The problem is, the very nature of documentary films demands a narrow storytelling lens, and both films left out key context that would have made for a fuller—and more accurate—depiction of GMOs. If only Island Earth could have applied some of the scientific rigor from Food Evolution, and Food Evolution could have considered the broader implications of the GMO industry. Or, as Nathanael Johnson, a reporter at Grist who appears in both films, put it to me: “There’s probably a world in which some master documentarian would find a way to fuse these two [films] into something that was really solid.”
It may be an impossible task, but filmmakers eyeing the next generation of genetic technologies would do well to give audiences not only entertainment but also a story that captures more facets of their subject.

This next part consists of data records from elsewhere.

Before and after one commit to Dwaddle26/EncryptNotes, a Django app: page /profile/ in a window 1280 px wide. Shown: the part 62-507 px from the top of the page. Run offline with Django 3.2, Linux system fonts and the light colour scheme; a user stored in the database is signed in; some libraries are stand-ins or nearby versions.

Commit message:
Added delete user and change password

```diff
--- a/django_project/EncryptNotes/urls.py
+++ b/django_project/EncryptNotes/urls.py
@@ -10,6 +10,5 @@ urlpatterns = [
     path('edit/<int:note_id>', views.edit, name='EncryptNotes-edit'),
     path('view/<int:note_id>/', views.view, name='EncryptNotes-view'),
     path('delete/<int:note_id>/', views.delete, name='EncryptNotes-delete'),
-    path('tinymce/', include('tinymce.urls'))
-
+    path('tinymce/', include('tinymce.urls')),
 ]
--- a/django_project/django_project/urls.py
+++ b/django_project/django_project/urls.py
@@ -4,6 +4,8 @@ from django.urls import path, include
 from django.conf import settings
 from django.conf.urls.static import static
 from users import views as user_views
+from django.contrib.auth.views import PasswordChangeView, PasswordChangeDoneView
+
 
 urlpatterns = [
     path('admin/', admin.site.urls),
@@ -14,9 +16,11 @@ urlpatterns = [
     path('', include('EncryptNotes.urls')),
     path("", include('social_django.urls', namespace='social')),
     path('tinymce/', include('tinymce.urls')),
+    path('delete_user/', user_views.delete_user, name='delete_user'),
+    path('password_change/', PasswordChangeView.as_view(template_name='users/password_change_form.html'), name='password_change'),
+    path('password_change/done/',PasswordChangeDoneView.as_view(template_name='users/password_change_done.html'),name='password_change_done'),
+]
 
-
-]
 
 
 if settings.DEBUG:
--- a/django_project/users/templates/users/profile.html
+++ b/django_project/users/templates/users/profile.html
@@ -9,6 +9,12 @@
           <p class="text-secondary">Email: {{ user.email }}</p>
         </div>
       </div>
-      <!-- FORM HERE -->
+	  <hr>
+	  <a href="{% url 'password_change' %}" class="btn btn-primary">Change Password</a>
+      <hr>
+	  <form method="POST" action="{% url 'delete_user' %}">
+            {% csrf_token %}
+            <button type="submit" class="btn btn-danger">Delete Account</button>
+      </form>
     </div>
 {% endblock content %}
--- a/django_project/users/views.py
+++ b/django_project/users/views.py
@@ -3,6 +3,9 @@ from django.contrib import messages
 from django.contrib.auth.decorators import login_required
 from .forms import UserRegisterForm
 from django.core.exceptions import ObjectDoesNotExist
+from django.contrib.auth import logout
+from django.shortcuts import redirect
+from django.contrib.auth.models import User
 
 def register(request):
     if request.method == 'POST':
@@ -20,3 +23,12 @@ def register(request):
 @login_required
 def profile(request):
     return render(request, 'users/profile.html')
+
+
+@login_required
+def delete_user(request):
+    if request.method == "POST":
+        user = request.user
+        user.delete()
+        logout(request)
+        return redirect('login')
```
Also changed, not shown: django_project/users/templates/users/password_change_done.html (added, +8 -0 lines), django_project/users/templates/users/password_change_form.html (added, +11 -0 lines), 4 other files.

The GLP aggregated and excerpted this article to reflect the diversity of news, opinion and analysis. Read full, original post: When GMOs Are the Movie Star